When you start to think about what your buyer is concerned about and what problems they are likely to be experiencing – you are able to get over in their world faster and the call moves more quickly.
You’ll find that you start researching the company and who they are in a new way!
Think about it this way. No one gives up their precious time for a sales call unless there is something important they think they can get from the conversation. What could that be? Now, write a few questions from that perspective.
Example: You are speaking with a VP of Sales. The 2 things nearly every VP of Sales worries about is that they won’t accurately forecast revenue and they won’t have enough time to dedicate to coaching and working with their reps.

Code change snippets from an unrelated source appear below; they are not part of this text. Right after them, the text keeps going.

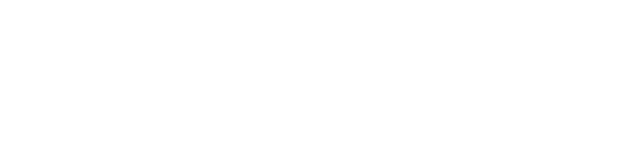
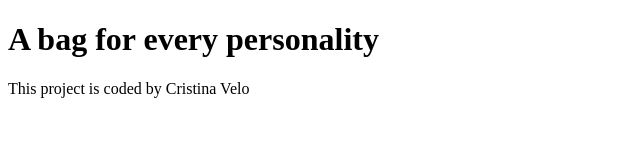
Before and after one commit to cristinavelo/must-have-accessory, a plain HTML site: page index.html in a window 1280 px wide. Shown: the whole page, without its empty margins (0-640 px from the left). Drawn offline with Linux system fonts and the light colour scheme.

Commit message:
add some basic html

```diff
--- a/index.html
+++ b/index.html
@@ -5,5 +5,11 @@
     <meta name="viewport" content="width=device-width, initial-scale=1.0" />
     <title>Must have accessory</title>
   </head>
-  <body></body>
+  <body>
+    <header>
+      <h1>A bag for every personality</h1>
+    </header>
+    <p></p>
+    <footer>This project is coded by Cristina Velo</footer>
+  </body>
 </html>
```
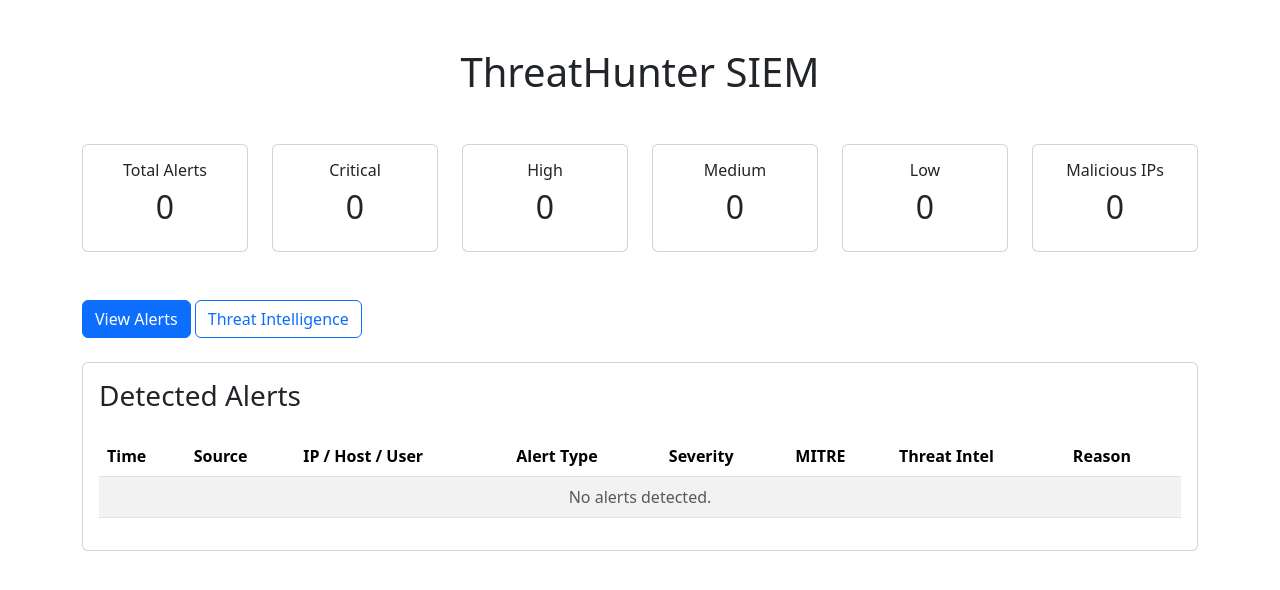
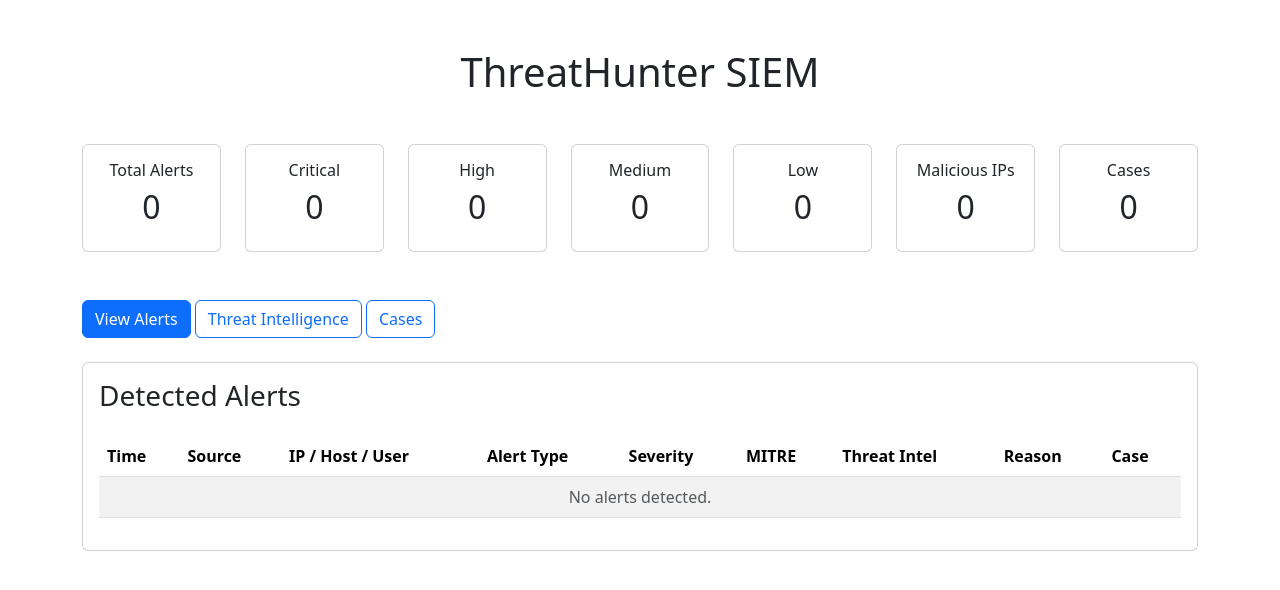
Before and after one commit to Maliyka-L/ThreatHunter_SIEM, a Flask app: page / in a window 1280 px wide. Shown: the top 590 px of the page. Run offline with Flask 3, Linux system fonts and the light colour scheme.

Commit message:
Add case management integration with Investigation Manager

```diff
--- a/app.py
+++ b/app.py
@@ -1,7 +1,7 @@
-from flask import Flask, render_template
+from flask import Flask, redirect, render_template, request, url_for
 import os
 
-from modules import alert_engine, log_analysis, threat_intelligence
+from modules import alert_engine, case_management, log_analysis, threat_intelligence
 
 app = Flask(__name__)
 
@@ -17,6 +17,7 @@ def collect_alerts():
 
     alerts.sort(key=lambda a: a.get("time", ""))
     alerts.sort(key=lambda a: SEVERITY_ORDER.get(a.get("severity"), 0), reverse=True)
+    case_management.attach_cases(alerts)
 
     return alerts, intel
 
@@ -47,13 +48,16 @@ def dashboard():
 
         "malicious_ips": len(
             [ip for ip, r in intel.items() if r.get("severity") in ("HIGH", "CRITICAL")]
-        )
+        ),
+
+        "cases": len(case_management.load_cases())
     }
 
     return render_template(
         "dashboard.html",
         metrics=metrics,
-        alerts=alerts
+        alerts=alerts,
+        im_url=case_management.get_settings()[0]
     )
 
 
@@ -64,7 +68,8 @@ def alerts_page():
 
     return render_template(
         "alerts.html",
-        alerts=alerts
+        alerts=alerts,
+        im_url=case_management.get_settings()[0]
     )
 
 
@@ -90,6 +95,49 @@ def threats_page():
     )
 
 
+@app.route("/cases")
+def cases_page():
+
+    alerts, intel = collect_alerts()
+    im_url, im_key = case_management.get_settings()
+
+    cases = sorted(
+        case_management.load_cases().values(),
+        key=lambda c: c.get("created", ""),
+        reverse=True
+    )
+
+    waiting = [
+        a for a in case_management.eligible_alerts(alerts)
+        if not a.get("case_id")
+    ]
+
+    result = {
+        "created": request.args.get("created"),
+        "already_open": request.args.get("already_open"),
+        "error": request.args.get("error", "")
+    }
+
+    return render_template(
+        "cases.html",
+        cases=cases,
+        waiting=waiting,
+        im_url=im_url,
+        key_set=bool(im_key),
+        result=result
+    )
+
+
+@app.route("/cases/sync", methods=["POST"])
+def sync_cases():
+
+    alerts, intel = collect_alerts()
+    summary = case_management.create_cases(alerts)
+
+    return redirect(url_for("cases_page", **summary))
+
+
 if __name__ == "__main__":
     debug_mode = os.environ.get("FLASK_DEBUG") == "1"
-    app.run(debug=debug_mode)
+    port = int(os.environ.get("SIEM_PORT", "5001"))
+    app.run(debug=debug_mode, port=port)
--- /dev/null
+++ b/config/case_management.json
@@ -0,0 +1,5 @@
+{
+    "create_for_severities": ["critical", "high"],
+    "request_timeout": 10,
+    "case_source": "ThreatHunter SIEM"
+}
--- a/modules/case_management.py
+++ b/modules/case_management.py
@@ -0,0 +1,184 @@
+import json
+import os
+import re
+from datetime import datetime
+
+import requests
+
+try:
+    from dotenv import load_dotenv
+except ImportError:
+    load_dotenv = None
+
+BASE_DIR = os.path.dirname(os.path.dirname(os.path.abspath(__file__)))
+CONFIG_PATH = os.path.join(BASE_DIR, "config", "case_management.json")
+CASES_PATH = os.path.join(BASE_DIR, "data", "cases.json")
+
+if load_dotenv:
+    load_dotenv(os.path.join(BASE_DIR, ".env"))
+
+TIME_FORMAT = "%Y-%m-%d %H:%M:%S"
+MITRE_PATTERN = re.compile(r"T\d{4}(?:\.\d{3})?")
+SEVERITY_NAMES = {"low": "Low", "medium": "Medium", "high": "High", "critical": "Critical"}
+
+
+def load_config(path=CONFIG_PATH):
+    with open(path, "r", encoding="utf-8") as file:
+        return json.load(file)
+
+
+def get_settings():
+    url = (os.getenv("IM_URL") or "http://127.0.0.1:5000").strip().strip('"').strip("'").rstrip("/")
+    key = (os.getenv("IM_API_KEY") or "").strip().strip('"').strip("'")
+    return url, key
+
+
+def load_cases(path=CASES_PATH):
+    try:
+        with open(path, "r", encoding="utf-8") as file:
+            data = json.load(file)
+    except (FileNotFoundError, json.JSONDecodeError):
+        return {}
+
+    return data if isinstance(data, dict) else {}
+
+
+def save_cases(cases, path=CASES_PATH):
+    os.makedirs(os.path.dirname(path), exist_ok=True)
+
+    with open(path, "w", encoding="utf-8") as file:
+        json.dump(cases, file, indent=4)
+
+
+def alert_key(alert):
+    target = alert.get("ip") or alert.get("host") or alert.get("username") or "-"
+    return "|".join([alert.get("source", ""), alert.get("type", ""), target, alert.get("time", "")])
+
+
+def parse_mitre(value):
+    if isinstance(value, list):
+        value = ", ".join(str(v) for v in value)
+
+    found = MITRE_PATTERN.findall(str(value or "").upper())
+    return list(dict.fromkeys(found))
+
+
+def build_payload(alert, config):
+    target = alert.get("ip") or alert.get("host") or alert.get("username") or "unknown"
+    rule = alert.get("title") or alert.get("type", "alert").replace("_", " ").title()
+    title = f"{rule} - {target}"[:200]
+
+    lines = [
+        f"Raised by: {alert.get('source', 'unknown')}",
+        f"Time: {alert.get('time', 'unknown')}",
+        f"Reason: {alert.get('reason', '')}",
+    ]
+
+    for field, label in (("ip", "IP"), ("host", "Host"), ("username", "Username"), ("command", "Command")):
+        if alert.get(field):
+            lines.append(f"{label}: {alert[field]}")
+
+    intel = alert.get("threat_intel") or {}
+    if intel.get("status") == "checked":
+        lines.append(f"Threat intel: {intel.get('severity')} (risk score {intel.get('risk_score')}/100)")
+
+    payload = {
+        "title": title,
+        "severity": SEVERITY_NAMES.get(alert.get("severity"), "Medium"),
+        "source": config.get("case_source", "ThreatHunter SIEM"),
+        "description": "\n".join(lines)[:5000],
+        "iocs": [],
+        "mitre": parse_mitre(alert.get("mitre"))
+    }
+
+    if alert.get("ip"):
+        payload["iocs"].append({"type": "IP", "value": alert["ip"]})
+
+    return payload
+
+
+def explain_error(response):
+    if response.status_code == 401:
+        return "Investigation Manager rejected the API key (check IM_API_KEY matches in both projects)"
+    if response.status_code == 503:
+        return "Investigation Manager's API is switched off (IM_API_KEY isn't set where it's running)"
+    if response.status_code == 400:
+        return "Investigation Manager rejected the case data"
+    return f"Investigation Manager returned an error ({response.status_code})"
+
+
+def eligible_alerts(alerts, config=None):
+    config = config or load_config()
+    levels = set(config["create_for_severities"])
+    return [a for a in alerts if a.get("severity") in levels]
+
+
+def create_cases(alerts, config=None, cases_path=CASES_PATH):
+    config = config or load_config()
+    url, key = get_settings()
+    cases = load_cases(cases_path)
+
+    summary = {"created": 0, "already_open": 0, "error": ""}
+
+    if not key:
+        summary["error"] = "IM_API_KEY is not set in .env"
+        return summary
+
+    for alert in eligible_alerts(alerts, config):
+        k = alert_key(alert)
+
+        if k in cases:
+            summary["already_open"] += 1
+            continue
+
+        payload = build_payload(alert, config)
+
+        try:
+            response = requests.post(
+                f"{url}/api/cases",
+                json=payload,
+                headers={"X-API-Key": key},
+                timeout=config.get("request_timeout", 10)
+            )
+        except requests.RequestException:
+            summary["error"] = f"Could not reach Investigation Manager at {url} (is it running?)"
+            break
+
+        if response.status_code != 201:
+            summary["error"] = explain_error(response)
+            if response.status_code in (401, 503):
+                break
+            continue
+
+        try:
+            case_id = response.json().get("case_id")
+        except ValueError:
+            case_id = None
+
+        if not case_id:
+            summary["error"] = "Investigation Manager sent back an unexpected reply"
+            continue
+
+        cases[k] = {
+            "case_id": case_id,
+            "title": payload["title"],
+            "severity": payload["severity"],
+            "alert_source": alert.get("source", ""),
+            "alert_type": alert.get("type", ""),
+            "alert_time": alert.get("time", ""),
+            "created": datetime.now().strftime(TIME_FORMAT)
+        }
+        summary["created"] += 1
+
+    save_cases(cases, cases_path)
+    return summary
+
+
+def attach_cases(alerts, cases_path=CASES_PATH):
+    cases = load_cases(cases_path)
+
+    for alert in alerts:
+        case = cases.get(alert_key(alert))
+        alert["case_id"] = case["case_id"] if case else None
+
+    return alerts
--- a/templates/dashboard.html
+++ b/templates/dashboard.html
@@ -119,6 +119,22 @@
 
         </div>
 
+        <div class="col-md">
+
+            <div class="card">
+
+                <div class="card-body text-center">
+
+                    <h6>Cases</h6>
+
+                    <h2>{{ metrics.cases }}</h2>
+
+                </div>
+
+            </div>
+
+        </div>
+
     </div>
 
     <a href="/alerts"
@@ -129,6 +145,11 @@
     <a href="/threats"
        class="btn btn-outline-primary mb-4">
         Threat Intelligence
+    </a>
+
+    <a href="/cases"
+       class="btn btn-outline-primary mb-4">
+        Cases
     </a>
 
     <div class="card">
@@ -153,6 +174,7 @@
                         <th>MITRE</th>
                         <th>Threat Intel</th>
                         <th>Reason</th>
+                        <th>Case</th>
 
                     </tr>
 
@@ -172,13 +194,14 @@
                         <td>{{ alert.mitre or "-" }}</td>
                         <td>{% if alert.threat_intel and alert.threat_intel.status == "checked" %}{{ alert.threat_intel.severity }} ({{ alert.threat_intel.risk_score }}){% elif alert.threat_intel and alert.threat_intel.status == "private" %}private{% else %}-{% endif %}</td>
                         <td>{{ alert.reason }}</td>
+                        <td>{% if alert.case_id %}<a href="{{ im_url }}/case/{{ alert.case_id }}" target="_blank">{{ alert.case_id }}</a>{% else %}-{% endif %}</td>
 
                     </tr>
 
                     {% else %}
 
                     <tr>
-                        <td colspan="8" class="text-center text-muted">No alerts detected.</td>
+                        <td colspan="9" class="text-center text-muted">No alerts detected.</td>
                     </tr>
 
                     {% endfor %}
--- a/templates/threats.html
+++ b/templates/threats.html
@@ -31,6 +31,11 @@
     <a href="/alerts"
        class="btn btn-outline-primary mb-4">
         View Alerts
+    </a>
+
+    <a href="/cases"
+       class="btn btn-outline-primary mb-4">
+        Cases
     </a>
 
     <p class="text-muted">
```
Also changed, not shown: templates/alerts.html (+9 -1 lines), templates/cases.html (+174 -0 lines), README.md, data/cases.json (deleted), 3 other files.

Now – you can ask a question like – “Most people in your position tell me that they don’t get enough time with their reps to get them all the resources they deserve – is that a problem you’re facing?” (You want to make sure that what you are offering will help solve the problem you are asking about, of course!) See, how you got into their shoes and started the conversation off in a favorable direction?
Find three interesting things about them or their company
A quick look at LinkedIn and a Google search will give you a context about who the person is. You can find out where they’ve worked before, what they say about themselves and the job they do, learn what schools they’ve attended, what charities they support.
The key here is that you can start to get related to someone and what’s important to them before you ever get on the phone with them. You can pepper nuggets about your fact-finding into the conversation to help demonstrate that you’re interested in what they are up to and start to build rapport and trust. (Only do this if you are actually trustworthy!)
Know why you are calling them
ESPECIALLY if this is a first call or a cold call, you must demonstrate immediately what value you will bring to their situation.
Practice this before you get on the phone. It goes like this: “I’m Dianna calling you from ACMECorp and I’m calling because …” and make it compelling and succinct. If you find that you can’t quickly express the “because” – then you need to do some more work before you pick up the phone. Find a good and compelling WHY and you’re far more likely to start the conversation you want to have and that will make them interested in learning more.
The 3×5 Predict The Future Plan
Try this before every call you make. If you’re meeting the buyer in person, take a moment in the car to do this. If you’re picking up the phone – take just a couple of minutes to do this.
On a 3×5 card,write down three things you want them to say in this meeting.
1) We have been budgeting for this solution and agree that you’re the right firm to work with.
2) Yes. It’s time for us to present this idea to the CEO. Can you make that happen next week?
3) This looks perfect. What do we need to do to get started?
You will be amazed at how setting these intentions for the outcome of the meeting actually work. Just take a few minutes before the conversation to envision your ideal outcome. I know it sounds woo-woo, but criticize the idea while you’re cashing your commission checks.
Now, I want to hear from YOU! Do you have any pre-call planning habits that work in your favor? Write them in the comments – I can’t wait to hear!
And – love ‘em ALL UP!
The Irreverent Sales Girl